Creator: Walker, I.S.; Siegel, J.A. & Degenetais, G.
Partner: UNT Libraries Government Documents Department

Modeling particle deposition on HVAC heat exchangers

Description: Fouling of fin-and-tube heat exchangers by particle deposition leads to diminished effectiveness in supplying ventilation and air conditioning. This paper explores mechanisms that cause particle deposition on heat exchanger surfaces. We present a model that accounts for impaction, diffusion, gravitational settling, and turbulence. Simulation results suggest that some submicron particles deposit in the heat exchanger core, but do not cause significant performance impacts. Particles between 1 and 10 {micro}m deposit with probabilities ranging from 1-20% with fin edge impaction representing the dominant mechanism. Particles larger than 10 {micro}m deposit by impaction on refrigerant tubes, gravitational settling on fin corrugations, and mechanisms associated with turbulent airflow. The model results agree reasonably well with experimental data, but the deposition of larger particles at high velocities is underpredicted. Geometric factors, such as discontinuities in the fins, are hypothesized to be responsible for the discrepancy.
Date: January 1, 2002
Creator: Siegel, J.A. & Nazaroff, W.W.
Partner: UNT Libraries Government Documents Department

Simulations of sizing and comfort improvements for residential forced-air heating and cooling systems

Description: In many parts of North America residential HVAC systems are installed outside conditioned space. This leads to significant energy losses and poor occupant comfort due to conduction and air leakage losses from the air distribution ducts. In addition, cooling equipment performance is sensitive to air flow and refrigerant charge that have been found to be far from manufacturers specifications in most systems. The simulation techniques discussed in this report were developed in an effort to provide guidance on the savings potentials and comfort gains that can be achieved by improving ducts (sealing air leaks) and equipment (correct air-flow and refrigerant charge). The simulations include the complex air flow and thermal interactions between duct systems, their surroundings and the conditioned space. They also include cooling equipment response to air flow and refrigerant charge effects. Another key aspect of the simulations is that they are dynamic to account for cyclic losses from the HVAC system and the effect of cycle length on energy and comfort performance. To field test the effect of changes to residential HVAC systems requires extensive measurements to be made for several months for each condition tested.

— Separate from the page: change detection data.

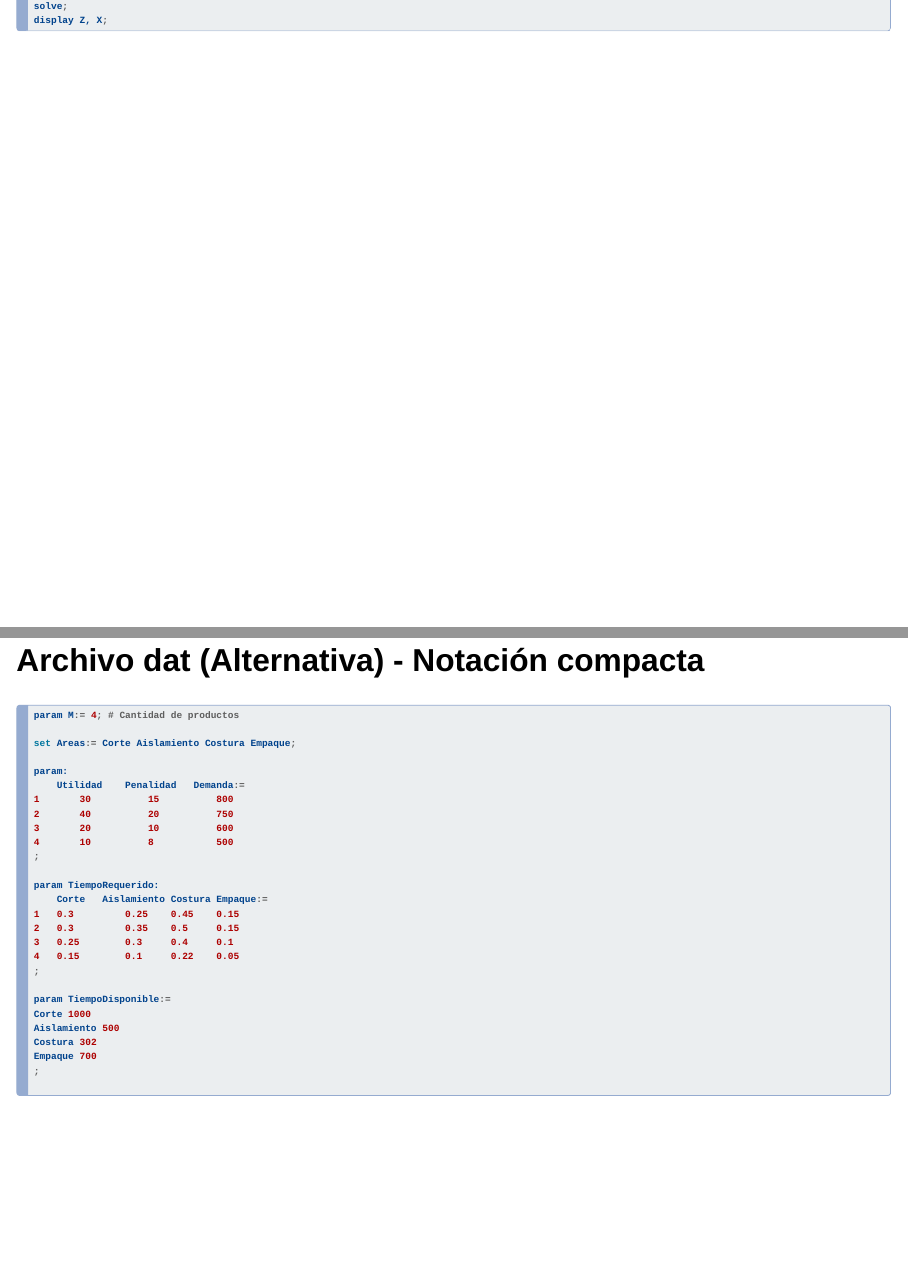
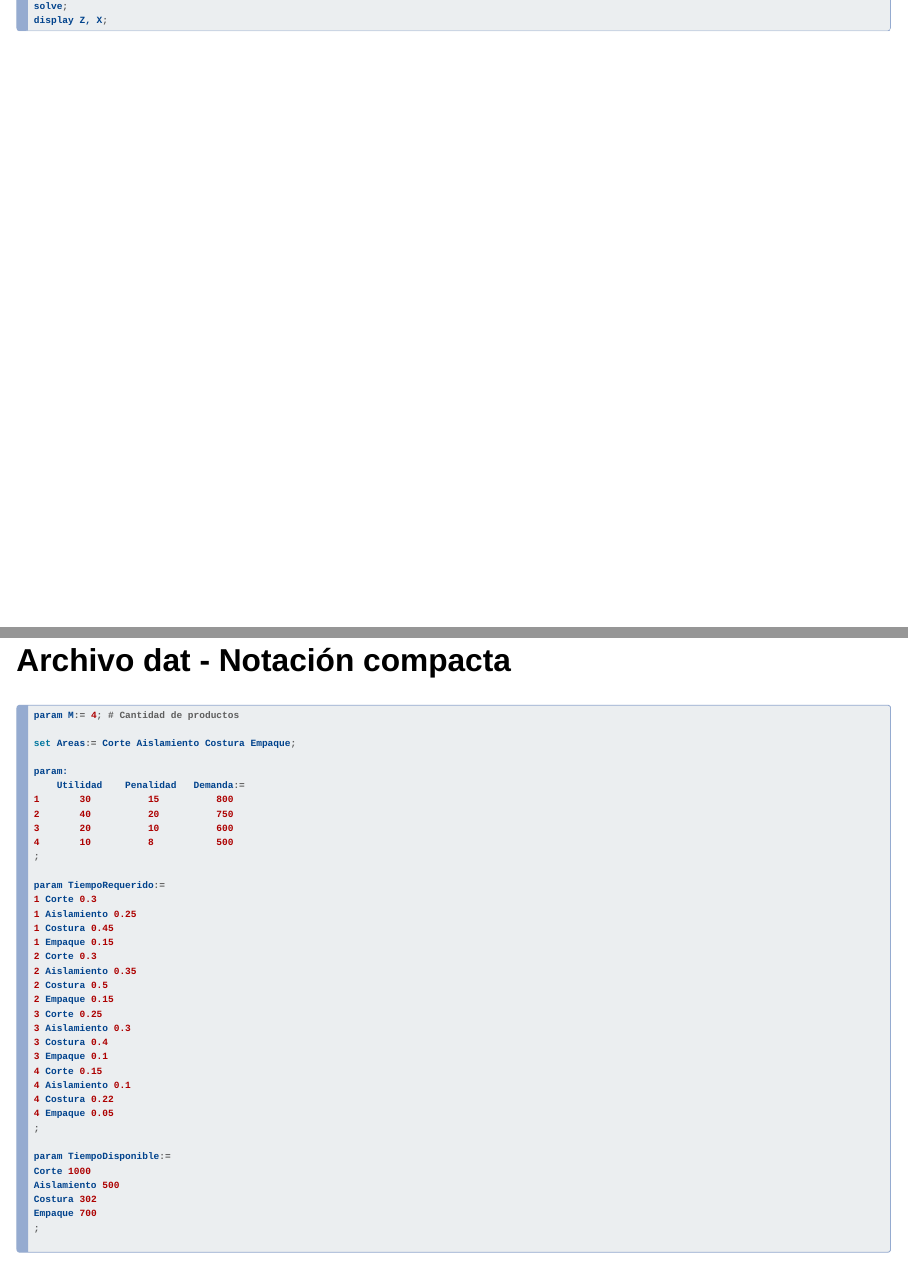
Before and after one commit to sebastian-blandon/prod1, a Quarto document (index.qmd): pages 43 and 44 of 153 before the commit and pages 43 and 44 of 155 after it, joined at a grey line. Rendered offline with R 4.5, knitr and Pandoc in place of Quarto, with nearby package versions; drawn as Slidy slides in place of the format the file asks for.

Commit message:
Se actualizo el contenido de la presentacion

````diff
--- a/index.qmd
+++ b/index.qmd
@@ -626,6 +626,50 @@ solve;
 display Z, X;
 ```
 
+### Archivo dat - Notación compacta
+
+```{.python code-line-numbers="1|3|5-11|13-30|32-37"}
+param M:= 4; # Cantidad de productos
+
+set Areas:= Corte Aislamiento Costura Empaque;
+
+param:
+	Utilidad	Penalidad	Demanda:=
+1		30			15			800
+2		40			20			750
+3		20			10			600
+4		10			8			500
+;
+
+param TiempoRequerido:=
+1 Corte 0.3
+1 Aislamiento 0.25
+1 Costura 0.45
+1 Empaque 0.15
+2 Corte 0.3
+2 Aislamiento 0.35
+2 Costura 0.5
+2 Empaque 0.15
+3 Corte 0.25
+3 Aislamiento 0.3
+3 Costura 0.4
+3 Empaque 0.1
+4 Corte 0.15
+4 Aislamiento 0.1
+4 Costura 0.22
+4 Empaque 0.05
+;
+
+param TiempoDisponible:=
+Corte 1000
+Aislamiento 500
+Costura 302
+Empaque 700
+;
+
+
+```
+
 ### Archivo dat (Alternativa) - Notación compacta
 
 ```{.python code-line-numbers="1|3|5-11|13-19|21-26"}
````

This level of testing is often impractical due to cost and time limitations. Therefore the Energy Performance of Buildings Group at LBNL developed a computer simulation tool that models residential HVAC system performance. This simulation tool has been used to answer questions about equipment downsizing, duct improvements, control strategies and climate variation so that recommendations can be made for changes in residential construction and HVAC installation techniques that would save energy, reduce peak demand and result in more comfortable homes. Although this study focuses on California climates, the simulation tool could easily be applied to other climates. This report summarizes the simulation tool and discusses the significant developments that allow the use ...
Date: May 1, 2002
Creator: Walker, I.S.; Degenetais, G. & Siegel, J.A.
Partner: UNT Libraries Government Documents Department